TASK TO CARRY OUT — Each record should be returned exactly as it is written.

GIVEN RECORDS —
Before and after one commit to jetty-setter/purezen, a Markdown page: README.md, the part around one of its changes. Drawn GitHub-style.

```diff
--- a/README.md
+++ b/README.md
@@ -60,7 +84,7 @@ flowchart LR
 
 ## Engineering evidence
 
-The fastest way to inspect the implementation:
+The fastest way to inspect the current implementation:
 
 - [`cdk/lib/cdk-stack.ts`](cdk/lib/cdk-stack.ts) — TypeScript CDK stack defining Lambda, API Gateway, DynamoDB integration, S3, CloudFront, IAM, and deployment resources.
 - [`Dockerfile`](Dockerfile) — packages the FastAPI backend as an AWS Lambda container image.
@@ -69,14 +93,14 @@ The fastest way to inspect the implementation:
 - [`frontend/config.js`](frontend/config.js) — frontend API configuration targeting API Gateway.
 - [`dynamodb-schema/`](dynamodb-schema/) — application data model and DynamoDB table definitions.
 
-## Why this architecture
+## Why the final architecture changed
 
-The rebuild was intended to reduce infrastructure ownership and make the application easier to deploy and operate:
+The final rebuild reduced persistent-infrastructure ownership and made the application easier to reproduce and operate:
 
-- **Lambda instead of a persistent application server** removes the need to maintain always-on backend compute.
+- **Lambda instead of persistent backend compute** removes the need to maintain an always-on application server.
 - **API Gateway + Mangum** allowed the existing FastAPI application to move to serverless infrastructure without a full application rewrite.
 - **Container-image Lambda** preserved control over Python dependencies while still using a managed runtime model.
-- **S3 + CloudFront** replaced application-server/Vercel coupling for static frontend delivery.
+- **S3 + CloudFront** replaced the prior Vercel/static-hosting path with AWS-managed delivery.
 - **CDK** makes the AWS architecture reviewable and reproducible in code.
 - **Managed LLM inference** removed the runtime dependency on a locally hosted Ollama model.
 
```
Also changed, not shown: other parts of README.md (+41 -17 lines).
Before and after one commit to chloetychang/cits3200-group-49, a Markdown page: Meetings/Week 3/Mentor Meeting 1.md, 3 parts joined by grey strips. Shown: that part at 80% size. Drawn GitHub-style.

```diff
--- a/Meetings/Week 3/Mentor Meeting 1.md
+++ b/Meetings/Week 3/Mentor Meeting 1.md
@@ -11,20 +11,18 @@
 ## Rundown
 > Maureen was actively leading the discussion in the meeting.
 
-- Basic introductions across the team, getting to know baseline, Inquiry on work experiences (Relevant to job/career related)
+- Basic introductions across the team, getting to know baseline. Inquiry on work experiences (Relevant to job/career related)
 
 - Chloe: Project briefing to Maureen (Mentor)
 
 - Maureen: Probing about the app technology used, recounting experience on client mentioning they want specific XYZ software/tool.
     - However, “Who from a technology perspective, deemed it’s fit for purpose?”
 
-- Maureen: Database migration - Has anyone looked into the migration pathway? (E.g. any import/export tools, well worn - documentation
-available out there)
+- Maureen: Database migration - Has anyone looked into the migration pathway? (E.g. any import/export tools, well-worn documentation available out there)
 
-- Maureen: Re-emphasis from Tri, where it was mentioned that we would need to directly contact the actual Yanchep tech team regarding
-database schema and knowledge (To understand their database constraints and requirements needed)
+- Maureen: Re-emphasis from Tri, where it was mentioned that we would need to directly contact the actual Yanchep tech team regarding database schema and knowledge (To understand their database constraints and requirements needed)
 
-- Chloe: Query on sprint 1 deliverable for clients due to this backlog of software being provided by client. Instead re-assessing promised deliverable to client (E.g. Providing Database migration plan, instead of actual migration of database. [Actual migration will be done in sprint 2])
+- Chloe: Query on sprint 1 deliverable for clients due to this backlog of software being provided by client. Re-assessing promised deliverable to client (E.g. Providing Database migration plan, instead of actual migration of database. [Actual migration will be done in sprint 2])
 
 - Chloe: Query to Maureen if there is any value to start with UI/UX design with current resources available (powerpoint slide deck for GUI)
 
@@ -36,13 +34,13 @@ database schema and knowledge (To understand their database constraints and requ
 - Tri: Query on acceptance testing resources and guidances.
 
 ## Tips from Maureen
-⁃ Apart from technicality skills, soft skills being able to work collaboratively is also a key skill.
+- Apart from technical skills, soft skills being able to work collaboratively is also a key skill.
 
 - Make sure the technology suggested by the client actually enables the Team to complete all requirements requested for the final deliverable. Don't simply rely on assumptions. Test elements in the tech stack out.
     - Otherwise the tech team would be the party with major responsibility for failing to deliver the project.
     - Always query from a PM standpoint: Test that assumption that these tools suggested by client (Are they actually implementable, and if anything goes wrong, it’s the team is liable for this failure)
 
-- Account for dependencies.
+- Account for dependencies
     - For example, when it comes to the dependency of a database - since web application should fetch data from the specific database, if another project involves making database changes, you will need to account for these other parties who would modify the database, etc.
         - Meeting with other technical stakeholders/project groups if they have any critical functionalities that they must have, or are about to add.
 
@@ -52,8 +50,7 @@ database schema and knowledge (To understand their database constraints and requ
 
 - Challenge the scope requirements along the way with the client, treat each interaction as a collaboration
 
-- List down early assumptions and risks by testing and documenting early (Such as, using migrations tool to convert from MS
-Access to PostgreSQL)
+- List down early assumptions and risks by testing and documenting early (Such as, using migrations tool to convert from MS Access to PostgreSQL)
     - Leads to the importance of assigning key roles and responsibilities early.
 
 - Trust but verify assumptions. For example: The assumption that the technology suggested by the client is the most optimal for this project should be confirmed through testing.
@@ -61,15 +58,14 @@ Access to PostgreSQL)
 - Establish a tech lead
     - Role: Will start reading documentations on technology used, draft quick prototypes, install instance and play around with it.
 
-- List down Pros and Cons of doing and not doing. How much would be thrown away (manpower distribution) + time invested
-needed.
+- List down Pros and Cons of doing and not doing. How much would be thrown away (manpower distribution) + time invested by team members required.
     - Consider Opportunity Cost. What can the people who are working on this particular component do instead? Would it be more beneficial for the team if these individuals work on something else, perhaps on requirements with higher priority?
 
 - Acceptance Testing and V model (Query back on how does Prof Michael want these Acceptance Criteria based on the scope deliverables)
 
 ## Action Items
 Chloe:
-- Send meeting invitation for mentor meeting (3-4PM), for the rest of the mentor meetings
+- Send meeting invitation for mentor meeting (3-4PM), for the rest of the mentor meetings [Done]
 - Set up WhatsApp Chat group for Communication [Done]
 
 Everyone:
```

PROBLEM SOLUTION —
Before and after one commit to jetty-setter/purezen, a Markdown page: README.md, the part around one of its changes. Drawn GitHub-style.

```diff
--- a/README.md
+++ b/README.md
@@ -60,7 +84,7 @@ flowchart LR
 
 ## Engineering evidence
 
-The fastest way to inspect the implementation:
+The fastest way to inspect the current implementation:
 
 - [`cdk/lib/cdk-stack.ts`](cdk/lib/cdk-stack.ts) — TypeScript CDK stack defining Lambda, API Gateway, DynamoDB integration, S3, CloudFront, IAM, and deployment resources.
 - [`Dockerfile`](Dockerfile) — packages the FastAPI backend as an AWS Lambda container image.
@@ -69,14 +93,14 @@ The fastest way to inspect the implementation:
 - [`frontend/config.js`](frontend/config.js) — frontend API configuration targeting API Gateway.
 - [`dynamodb-schema/`](dynamodb-schema/) — application data model and DynamoDB table definitions.
 
-## Why this architecture
+## Why the final architecture changed
 
-The rebuild was intended to reduce infrastructure ownership and make the application easier to deploy and operate:
+The final rebuild reduced persistent-infrastructure ownership and made the application easier to reproduce and operate:
 
-- **Lambda instead of a persistent application server** removes the need to maintain always-on backend compute.
+- **Lambda instead of persistent backend compute** removes the need to maintain an always-on application server.
 - **API Gateway + Mangum** allowed the existing FastAPI application to move to serverless infrastructure without a full application rewrite.
 - **Container-image Lambda** preserved control over Python dependencies while still using a managed runtime model.
-- **S3 + CloudFront** replaced application-server/Vercel coupling for static frontend delivery.
+- **S3 + CloudFront** replaced the prior Vercel/static-hosting path with AWS-managed delivery.
 - **CDK** makes the AWS architecture reviewable and reproducible in code.
 - **Managed LLM inference** removed the runtime dependency on a locally hosted Ollama model.
 
```
Also changed, not shown: other parts of README.md (+41 -17 lines).
Before and after one commit to chloetychang/cits3200-group-49, a Markdown page: Meetings/Week 3/Mentor Meeting 1.md, 3 parts joined by grey strips. Shown: that part at 80% size. Drawn GitHub-style.

```diff
--- a/Meetings/Week 3/Mentor Meeting 1.md
+++ b/Meetings/Week 3/Mentor Meeting 1.md
@@ -11,20 +11,18 @@
 ## Rundown
 > Maureen was actively leading the discussion in the meeting.
 
-- Basic introductions across the team, getting to know baseline, Inquiry on work experiences (Relevant to job/career related)
+- Basic introductions across the team, getting to know baseline. Inquiry on work experiences (Relevant to job/career related)
 
 - Chloe: Project briefing to Maureen (Mentor)
 
 - Maureen: Probing about the app technology used, recounting experience on client mentioning they want specific XYZ software/tool.
     - However, “Who from a technology perspective, deemed it’s fit for purpose?”
 
-- Maureen: Database migration - Has anyone looked into the migration pathway? (E.g. any import/export tools, well worn - documentation
-available out there)
+- Maureen: Database migration - Has anyone looked into the migration pathway? (E.g. any import/export tools, well-worn documentation available out there)
 
-- Maureen: Re-emphasis from Tri, where it was mentioned that we would need to directly contact the actual Yanchep tech team regarding
-database schema and knowledge (To understand their database constraints and requirements needed)
+- Maureen: Re-emphasis from Tri, where it was mentioned that we would need to directly contact the actual Yanchep tech team regarding database schema and knowledge (To understand their database constraints and requirements needed)
 
-- Chloe: Query on sprint 1 deliverable for clients due to this backlog of software being provided by client. Instead re-assessing promised deliverable to client (E.g. Providing Database migration plan, instead of actual migration of database. [Actual migration will be done in sprint 2])
+- Chloe: Query on sprint 1 deliverable for clients due to this backlog of software being provided by client. Re-assessing promised deliverable to client (E.g. Providing Database migration plan, instead of actual migration of database. [Actual migration will be done in sprint 2])
 
 - Chloe: Query to Maureen if there is any value to start with UI/UX design with current resources available (powerpoint slide deck for GUI)
 
@@ -36,13 +34,13 @@ database schema and knowledge (To understand their database constraints and requ
 - Tri: Query on acceptance testing resources and guidances.
 
 ## Tips from Maureen
-⁃ Apart from technicality skills, soft skills being able to work collaboratively is also a key skill.
+- Apart from technical skills, soft skills being able to work collaboratively is also a key skill.
 
 - Make sure the technology suggested by the client actually enables the Team to complete all requirements requested for the final deliverable. Don't simply rely on assumptions. Test elements in the tech stack out.
     - Otherwise the tech team would be the party with major responsibility for failing to deliver the project.
     - Always query from a PM standpoint: Test that assumption that these tools suggested by client (Are they actually implementable, and if anything goes wrong, it’s the team is liable for this failure)
 
-- Account for dependencies.
+- Account for dependencies
     - For example, when it comes to the dependency of a database - since web application should fetch data from the specific database, if another project involves making database changes, you will need to account for these other parties who would modify the database, etc.
         - Meeting with other technical stakeholders/project groups if they have any critical functionalities that they must have, or are about to add.
 
@@ -52,8 +50,7 @@ database schema and knowledge (To understand their database constraints and requ
 
 - Challenge the scope requirements along the way with the client, treat each interaction as a collaboration
 
-- List down early assumptions and risks by testing and documenting early (Such as, using migrations tool to convert from MS
-Access to PostgreSQL)
+- List down early assumptions and risks by testing and documenting early (Such as, using migrations tool to convert from MS Access to PostgreSQL)
     - Leads to the importance of assigning key roles and responsibilities early.
 
 - Trust but verify assumptions. For example: The assumption that the technology suggested by the client is the most optimal for this project should be confirmed through testing.
@@ -61,15 +58,14 @@ Access to PostgreSQL)
 - Establish a tech lead
     - Role: Will start reading documentations on technology used, draft quick prototypes, install instance and play around with it.
 
-- List down Pros and Cons of doing and not doing. How much would be thrown away (manpower distribution) + time invested
-needed.
+- List down Pros and Cons of doing and not doing. How much would be thrown away (manpower distribution) + time invested by team members required.
     - Consider Opportunity Cost. What can the people who are working on this particular component do instead? Would it be more beneficial for the team if these individuals work on something else, perhaps on requirements with higher priority?
 
 - Acceptance Testing and V model (Query back on how does Prof Michael want these Acceptance Criteria based on the scope deliverables)
 
 ## Action Items
 Chloe:
-- Send meeting invitation for mentor meeting (3-4PM), for the rest of the mentor meetings
+- Send meeting invitation for mentor meeting (3-4PM), for the rest of the mentor meetings [Done]
 - Set up WhatsApp Chat group for Communication [Done]
 
 Everyone:
```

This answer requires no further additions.